Slowly climbing the steep ramp to Rome's Campidoglio at dusk, the confines of the narrow streets of the medieval city left behind and the jumble of rooftops left below, Michelangelo's raised piazza, bounded by facades glowing gold in the reflected sunlight, is dominated by the bronze equestrian statue of Roman Emperor Marcus Aurelius in its centre. In 1539, Pope Paul III moved the ancient statue from the porticoes of the papal Lateran Palace where it had been on display for centuries, to face the city and the sunset to the west.1 Its position invites us to turn towards the skyline view dotted by the domes of the Baroque city; they seem to float like helium-filled balloons above the city, with Michelangelo's dome of St Peter's soaring above all. After the sun sets, a small stairway behind Rome's city hall entices you into an excavated abyss scattered with fragmented white marbles of the Roman Forum glowing under the moon rising over the Coliseum in the background. Once the central public space of ancient Rome from 627 BC to AD 394 when its temples were closed for ever, this giant excavated space is now a huge sunken void in the heart of modern Rome. Like Ground Zero in New York, its edge can only be skirted around the ruins of the monuments which celebrate the city's violent and disruptive past.

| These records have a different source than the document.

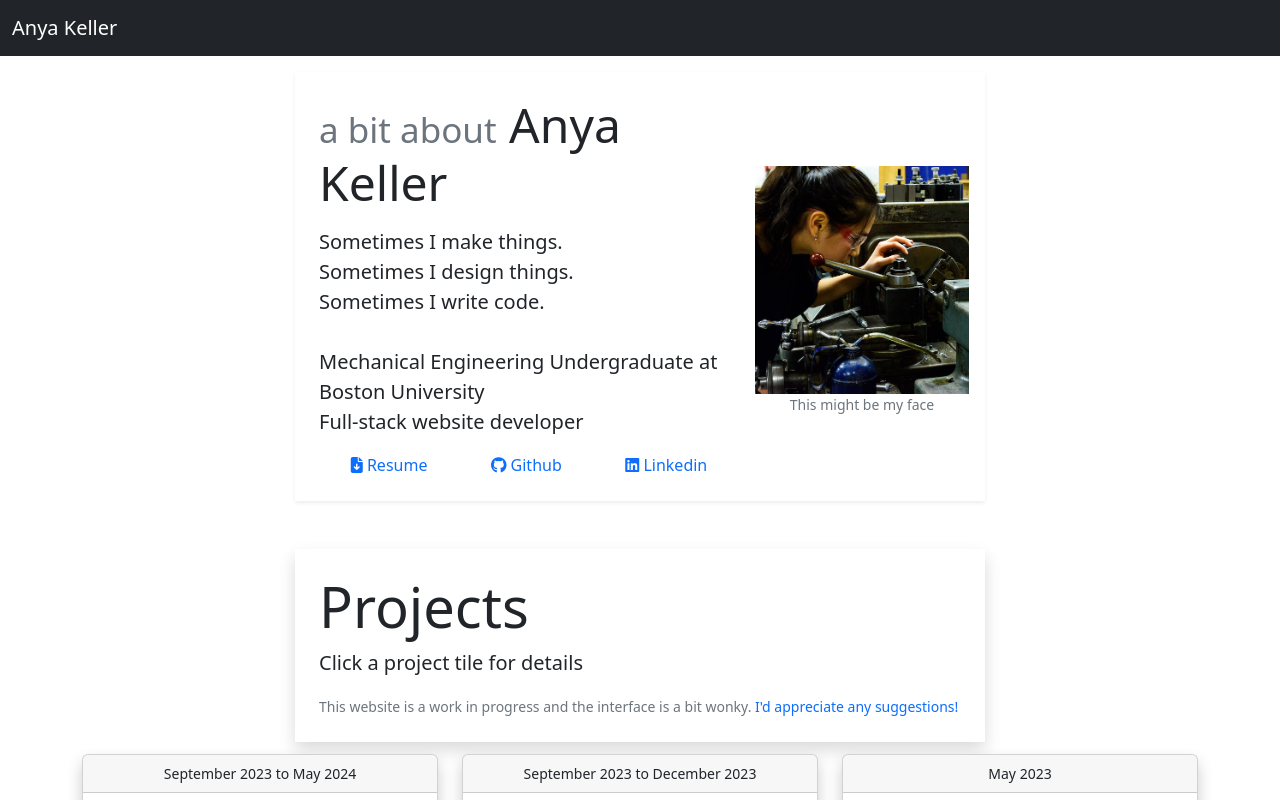
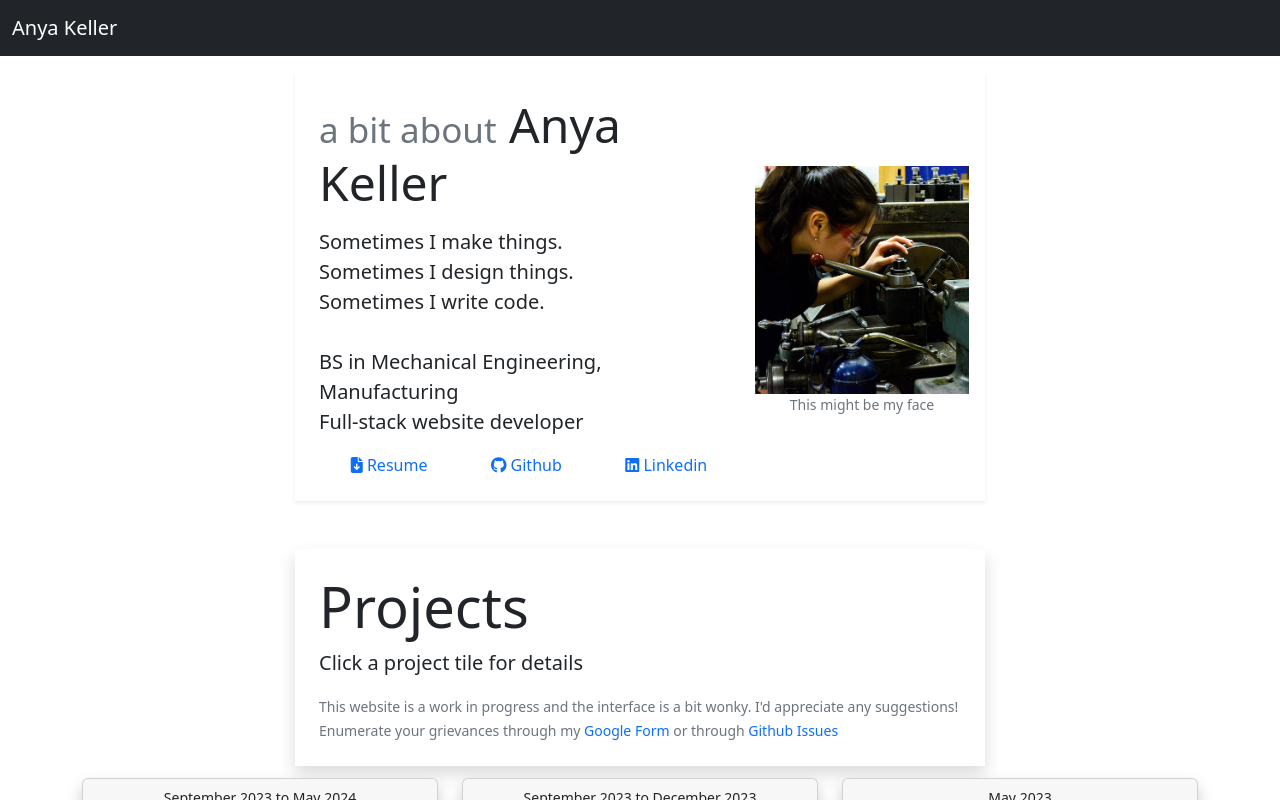
Before and after one commit to anyakeller/portfolio, a React (Create React App) app: page / in a window 1280 px wide. Shown: the top 800 px of the page. Built offline with nearby package versions, Linux system fonts and the light colour scheme.

Commit message:
uploaded new resume

```diff
--- a/src/routes/Home.js
+++ b/src/routes/Home.js
@@ -25,7 +25,7 @@ function Home(props) {
             Sometimes I design things.{"\n"}
             Sometimes I write code.{"\n"}
             {"\n"}
-            Mechanical Engineering Undergraduate at Boston University{"\n"}
+            BS in Mechanical Engineering, Manufacturing{"\n"}
             Full-stack website developer{"\n"}
           </p>
           <span className="d-flex justify-content-around text-center">
--- a/src/routes/Portfolio.js
+++ b/src/routes/Portfolio.js
@@ -35,7 +35,12 @@ function Portfolio(props) {
                 }}>
                 Click a project tile for details
               </p>
-              <small className="text-muted float-right">This website is a work in progress and the interface is a bit wonky. <a href="https://github.com/anyakeller/portfolio"> I'd appreciate any suggestions!</a></small>
+              <small className="text-muted float-right">
+                This website is a work in progress and the interface is a bit wonky. I'd appreciate any suggestions! Enumerate your grievances through my
+                <a href="https://forms.gle/3nZbHCbicy8cQ8rb7"> Google Form </a>
+                or through
+                <a href="https://github.com/anyakeller/portfolio/issues"> Github Issues </a>
+                </small>
             </div>
           </div>
         </div>
```
Also changed, not shown: 1 other file (tests, documents, lock files or other folders).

According to Aldo Rossi, the Roman Forum is of fundamental importance for a comprehensive understanding of urban artefacts and a demonstration of the ‘intimate and protracted ...